Test 7: Restart interrupted OI Scrub from checkpoint
Interrupt the OI Scrub during operation. Demonstrate that OI Scrub begins from the checkpoint when it is restarted.
Test 8: Rate of OI Scrub can be controlled at run-time
Demonstrate the OI Scrub rate can be modified during operation.
The acceptance test will be performed against osd-ldiskfs based Lustre-2.1+ MDT (single MDT only). Inode Iterator and OI Scrub will be accepted if meets the following requirements:
- Existing regression tests pass.
- Newly added test scenarios are demonstrated and pass.
- Lustre backend filesystem, this is a ext4 filesystem with additional patches applied.
- Metadata Target, server component that manages the Lustre file system namespace.
- Object Storage Device, the abstract layer on the top of backend filesystems, like ldiskfs or ZFS.
Online tool for MDT file-level backup/restore
An administrator wants to perform a MDT backup/restore for disaster recovery purposes. File-level backup/restore provides additional value for a system administrator who may employ this technique to migrate an MDT to a new device or to take advantage of new filesystem features.
The administrator performs the following steps:
- Format the new MDT device with new parameters.
- Mount the new empty MDT partition as local filesystem (e.g. ldiskfs) directly.
- Restore the MDT data (including extended attributes) from former file-level backup (untar).
- Remount the new MDT partition as Lustre for exporting services to clients.
- OI Scrub rebuilds the OI table.
- The administrator remounts the filesystem on the clients.
Lustre MDT consistency routine checking
The administrator routinely employs e2fsck on local ext4 filesystems as good practice against indeterminate errors. As a Lustre administrator the MDT OI table should also be checked for consistency as a best practice. This increases the administrators confidence that the system is running smoothly and that the problems reported by users are due to their code. This can be initiated periodically via cron (e.g. weekly), and rate limited to impose only a small background load on the servers.
Lustre MDT consistency self-healing
During normal operation on a Lustre filesystem a invalid entry in the OI table maybe discovered. This inconsistency may trigger an automatic OI Scrub of the entire table.
Inode iterator rate-limiting
The administrator has a large filesystem to maintain and the MDT has millions of inodes. The administrator want to run an OI Scrub but not disrupt normal operations. The administrator begins a OI Scrub with the rate-limit reduced so the users do not notice the background task. Controlling of the rate during runtime will be possible. Inode iterator check-pointing

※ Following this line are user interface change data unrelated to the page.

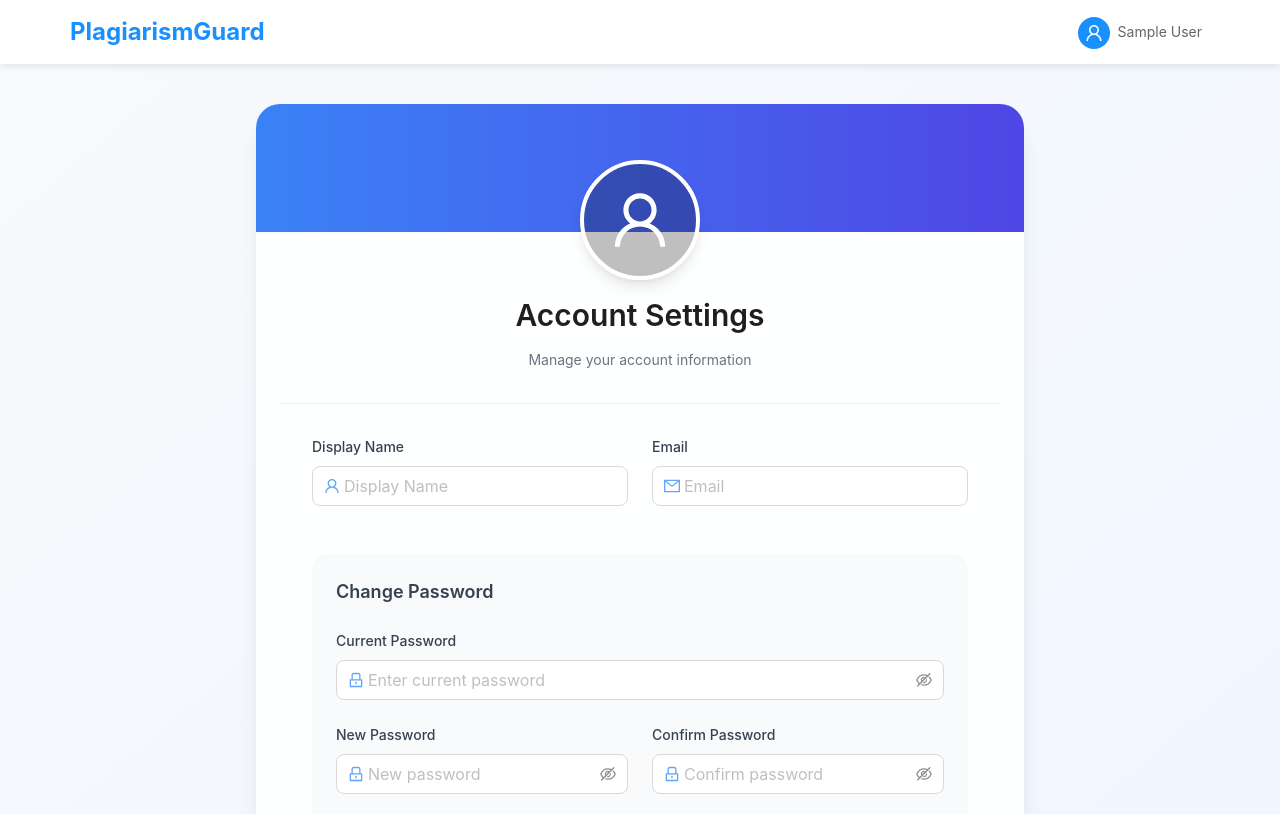
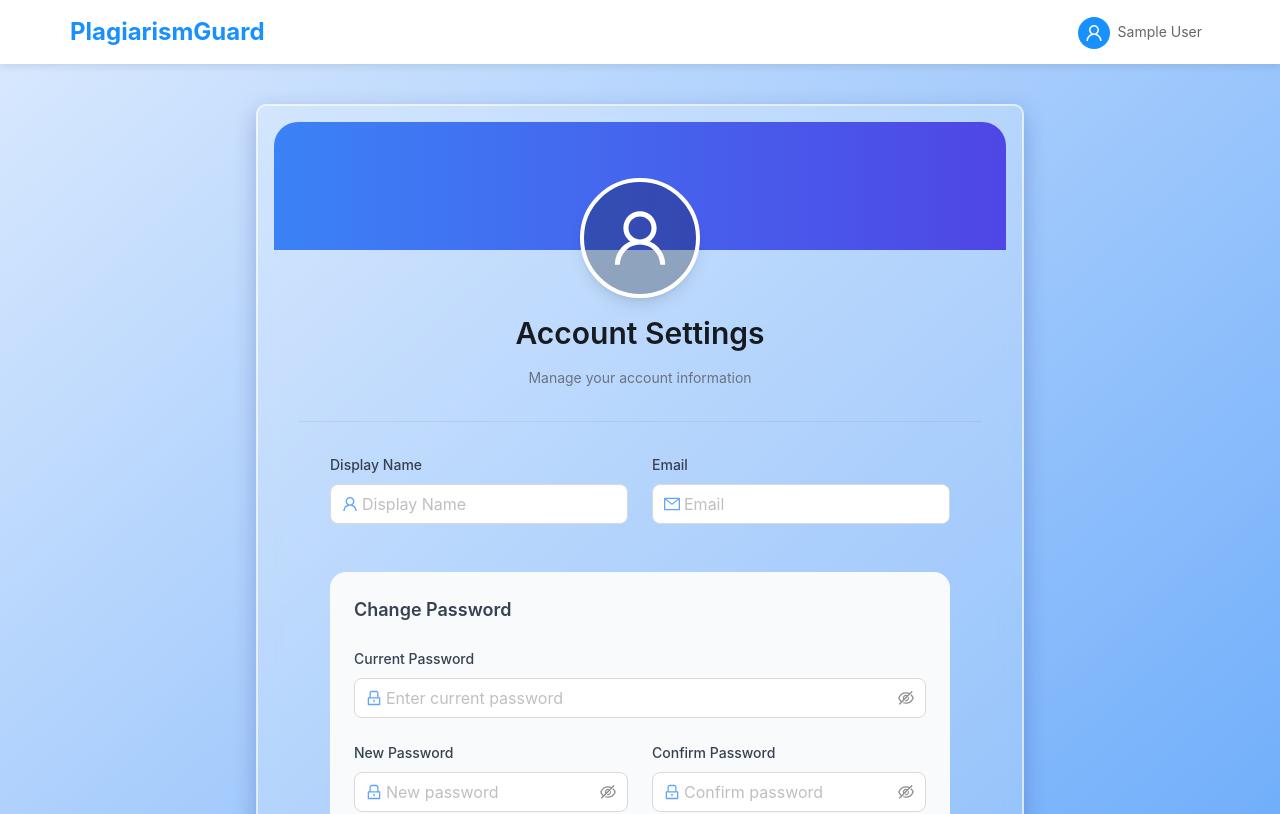
Before and after one commit to Duy-Thong/CopyCheck, a React (Create React App) app: page /account in a window 1280 px wide. Shown: the top 814 px of the page. Built offline with nearby package versions, Linux system fonts and the light colour scheme; no server answers; the database is empty; sample sign-in values are in the browser's storage.

Commit message:
Enhance UI with glassmorphism effect in AssignmentCard and AccountManagement components; update Home component styles for improved aesthetics

```diff
--- a/src/components/AssignmentCard.jsx
+++ b/src/components/AssignmentCard.jsx
@@ -23,7 +23,7 @@ const AssignmentCard = ({ assignment, onDelete, onViewPdf, onCardClick, style })
           ...style
         }}
         hoverable
-        className="w-full min-h-[180px] transition-all duration-300 hover:shadow-lg" // Tăng min-height
+        className="w-full min-h-[180px] glassmorphism" // Tăng min-height
         bodyStyle={{ padding: '16px' }} // Tăng padding
         onClick={(e) => {
           // Don't trigger card click if clicking on action buttons
--- a/src/index.css
+++ b/src/index.css
@@ -19,7 +19,12 @@ code {
 }
 
 .glassmorphism {
-  @apply bg-white/10 backdrop-blur-lg border border-white/30 shadow-lg rounded-xl;
-  box-shadow: 0 8px 32px 0 rgba(31, 38, 135, 0.37);
-  -webkit-backdrop-filter: blur(10px);
+  background: rgba(255, 255, 255, 0.2);
+  backdrop-filter: blur(10px);
+  border-radius: 10px;
+  border: 2px solid rgba(255, 255, 255, 0.6);
+  box-shadow: 0 8px 22px 0 rgba(31, 38, 135, 0.27);
+  color: rgba(255, 255, 255, 0.7);
+  margin: 0 auto;
+  padding: 1rem;
 }
--- a/src/pages/AccountManagement.jsx
+++ b/src/pages/AccountManagement.jsx
@@ -81,11 +81,11 @@ const AccountManagement = () => {
   };
 
   return (
-    <Layout className="min-h-screen bg-gradient-to-br from-slate-50 to-blue-50">
+    <Layout className="min-h-screen bg-gradient-to-br from-blue-100 to-blue-400">
       <Navbar />
       <Content className="p-4 sm:p-6 md:p-8 lg:p-10">
         <div className="max-w-3xl mx-auto">
-          <Card className="rounded-3xl shadow-xl border-none backdrop-blur-sm bg-white/90">
+          <Card className="rounded-3xl shadow-xl border-none backdrop-blur-md bg-white/70 glassmorphism">
             <Space direction="vertical" className="w-full" size={32}>
               {/* Profile Header Section */}
               <div className="text-center relative">
--- a/src/pages/Home.jsx
+++ b/src/pages/Home.jsx
@@ -17,7 +17,7 @@ const CLASS_CODE_LENGTH = 6;
 const StyledCard = ({ children, ...props }) => (
   <Card
     {...props}
-    className="w-full rounded-xl overflow-hidden border border-slate-200 bg-white/70 backdrop-blur-md shadow-lg transition-all duration-300 hover:shadow-xl hover:bg-white/80"
+    className="w-full  overflow-hidden   glassmorphism"
     bodyStyle={{
       padding: '20px',
     }}
@@ -185,15 +185,15 @@ const Home = () => {
 
                     <div className="mb-4">
                       <div className="bg-blue-100 backdrop-blur-sm rounded-xl w-12 h-12 flex items-center justify-center mb-4">
-                        <FolderOutlined className="text-2xl text-blue-600" />
+                        <FolderOutlined className="text-3xl text-blue-600" />
                       </div>
                       <div className="mb-2">
-                        <Typography.Text className="bg-blue-100 text-blue-600 px-2 py-0.5 rounded font-mono text-xs">
+                        <Typography.Text className="bg-blue-100 text-blue-600 px-2 py-0.5 rounded font-mono text-lg">
                           {item.classCode}
                         </Typography.Text>
                       </div>
                       <Typography.Title
-                        level={4}
+                        level={3}
                         className="m-0 text-lg text-slate-800"
                         ellipsis={{
                           tooltip: item.className
```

Inode iterator maybe interrupted. Inode iterator should be able to continue an interrupted activity with minimal duplication of effort.
Inode iterator status
An administrator should be able to view the current status of the inode iterator. This should include the current position and relative progress through the task and the rate limit.